The ride to Stirling Castle took about 45 minutes.  The Castle is an imposing structure constructed on a “volcanic plug” (the lava cork on an old volcano) so it sits a few hundred feet about the grounds below.  This makes for terrific photographs of the surrounding countryside.  The famous battle of Braveheart was fought along the winding river clearly visible from the castle – and no, William Wallace and his men did not wear kilts (they didn’t come along until 300 years later).

Stirling Castle played a prominent role in Scottish History.  The Castle was occupied by the Kings of Scots back when England did not recognize Scotland as an independent country.  Robert the Bruce, King of Scotland, fought the English in nearby Bannockburn for possession of the Castle and the sovereignty of Scotland.

We had two options:  Follow the guide through the castle or explore on our own.  We chose the latter and visited several of the buildings.  Walking through the enormous castle is a little difficult because of the cobblestone and brick surfaces and the hilly nature of the site.  Yet the buildings were very well preserved (some fixing up, no doubt) – we went into the King and Queen’s area – bedroom and sitting room and even the throne room.  Pictures were allowed.

Sterling Castle

Our next stop was indeed the site of the Bannockburn Battlefield.  The guide told us that wasn’t quite true and that this was actually Robert the Bruce’s Camp (the battlefield was a few miles away).  Inside the exhibition, we were treated to a 3D presentation of the Battle from both the Scottish and English perspectives – it was very confusing – so many players from both sides.  Then we went into the theater, where another 3D film showed some actual battle recreations complete with master archers and spears bearers.  Some of the weaponry was on display in the battle room.  The next stop was an explanation of the battle from a big picture perspective.  The historian used a terrain map of the area to point out the troop movements and strategies used by Robert Bruce and the English.  Interesting but confusing.  The final presentation – once again in 3D – tried to sum it all up by recapping the timeline of the Kings of Scotland.  It ended up with King David of Scotland taking the throne.

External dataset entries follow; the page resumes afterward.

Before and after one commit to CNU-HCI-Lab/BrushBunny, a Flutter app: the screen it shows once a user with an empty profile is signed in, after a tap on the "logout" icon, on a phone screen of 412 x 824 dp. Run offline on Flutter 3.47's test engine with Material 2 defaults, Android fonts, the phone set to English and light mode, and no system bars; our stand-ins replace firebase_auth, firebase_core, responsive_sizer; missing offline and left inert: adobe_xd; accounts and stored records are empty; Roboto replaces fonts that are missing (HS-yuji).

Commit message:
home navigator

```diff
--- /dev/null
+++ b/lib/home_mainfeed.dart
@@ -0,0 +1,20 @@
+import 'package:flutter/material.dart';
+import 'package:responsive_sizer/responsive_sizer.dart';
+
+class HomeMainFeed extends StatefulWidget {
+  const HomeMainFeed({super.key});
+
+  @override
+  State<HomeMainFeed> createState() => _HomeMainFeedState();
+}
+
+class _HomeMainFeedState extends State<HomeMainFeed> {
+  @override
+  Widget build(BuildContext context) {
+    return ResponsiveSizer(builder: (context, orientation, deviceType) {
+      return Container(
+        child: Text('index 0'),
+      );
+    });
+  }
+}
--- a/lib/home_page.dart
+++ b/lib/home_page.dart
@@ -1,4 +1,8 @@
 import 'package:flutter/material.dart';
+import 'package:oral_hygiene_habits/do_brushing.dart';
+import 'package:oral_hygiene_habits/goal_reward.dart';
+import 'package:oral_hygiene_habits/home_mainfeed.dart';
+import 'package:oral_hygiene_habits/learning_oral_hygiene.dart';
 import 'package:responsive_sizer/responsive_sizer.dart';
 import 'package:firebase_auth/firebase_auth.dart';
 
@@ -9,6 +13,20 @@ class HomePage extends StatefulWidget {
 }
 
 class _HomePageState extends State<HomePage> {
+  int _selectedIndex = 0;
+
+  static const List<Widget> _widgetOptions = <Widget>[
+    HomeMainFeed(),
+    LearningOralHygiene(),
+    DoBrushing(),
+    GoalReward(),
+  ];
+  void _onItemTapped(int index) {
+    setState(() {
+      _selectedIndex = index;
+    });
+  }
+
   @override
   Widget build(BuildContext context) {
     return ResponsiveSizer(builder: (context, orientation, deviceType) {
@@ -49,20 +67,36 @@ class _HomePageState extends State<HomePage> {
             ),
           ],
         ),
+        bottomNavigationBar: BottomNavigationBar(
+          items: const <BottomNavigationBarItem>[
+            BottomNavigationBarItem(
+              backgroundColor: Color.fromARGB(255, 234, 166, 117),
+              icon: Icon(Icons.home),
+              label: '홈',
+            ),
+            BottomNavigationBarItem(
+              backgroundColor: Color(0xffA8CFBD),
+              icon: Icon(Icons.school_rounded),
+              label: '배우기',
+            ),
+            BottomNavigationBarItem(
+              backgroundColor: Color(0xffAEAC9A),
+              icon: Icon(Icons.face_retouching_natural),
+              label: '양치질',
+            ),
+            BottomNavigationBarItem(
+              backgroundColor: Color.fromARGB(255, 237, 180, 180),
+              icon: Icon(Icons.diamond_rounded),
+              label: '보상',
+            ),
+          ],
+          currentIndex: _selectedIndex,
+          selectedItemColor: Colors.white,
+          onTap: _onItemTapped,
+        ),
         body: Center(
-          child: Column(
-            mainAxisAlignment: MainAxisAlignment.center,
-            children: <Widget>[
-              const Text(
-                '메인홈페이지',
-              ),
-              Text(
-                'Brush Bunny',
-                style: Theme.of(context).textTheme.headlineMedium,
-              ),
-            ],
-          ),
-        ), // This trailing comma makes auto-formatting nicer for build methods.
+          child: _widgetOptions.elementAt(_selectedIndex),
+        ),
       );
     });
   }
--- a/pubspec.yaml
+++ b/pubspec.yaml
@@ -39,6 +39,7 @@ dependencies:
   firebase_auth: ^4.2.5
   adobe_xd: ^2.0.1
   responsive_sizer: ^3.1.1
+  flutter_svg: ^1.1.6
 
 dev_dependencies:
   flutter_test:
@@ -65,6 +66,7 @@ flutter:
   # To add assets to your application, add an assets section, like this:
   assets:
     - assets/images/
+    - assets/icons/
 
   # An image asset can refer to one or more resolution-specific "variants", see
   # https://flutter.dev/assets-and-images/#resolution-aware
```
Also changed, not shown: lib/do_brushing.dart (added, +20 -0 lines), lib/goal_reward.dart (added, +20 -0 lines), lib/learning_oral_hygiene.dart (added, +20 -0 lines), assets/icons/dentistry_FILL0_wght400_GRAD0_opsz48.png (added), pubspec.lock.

Some of the guests went out to see the memorials on the grounds but we stay in the eating area (feet were tired) until it was time to go.

Another quick forty minutes and we were back in the cute little town (dating back to the 1600s and including a bridge built in 1492).  If we can, we might check out the village tomorrow before our tour.

We got in our tender line and there was no wait – we were going back in one of the contracted ships.  The ride was smooth and the docking with the pontoon perfect. 
We only changed our shoes and went up to the Café for dinner. Simple dinner tonight – pizza and salad (with cherry tomatoes).  Tonight, there was no pasta station – hope that is not a new thing.

We caught the end of the Folkloric Show in the Theater.  There was a better turnout for this show than for some of the entertainers.  The show was cute and entertaining.  I wanted more dancing but the three girls did a Jig and a Wheel and that was good enough.  There was also an MC that sang and a woman who sang and played the violin. They were accompanied by a piano, an accordion, and of course, three men with bagpipes and a drummer.

We listened to the Cardinal Party Band in the Grand Foyer and then went up to the Solarium.

Tomorrow, another day in Edinburgh.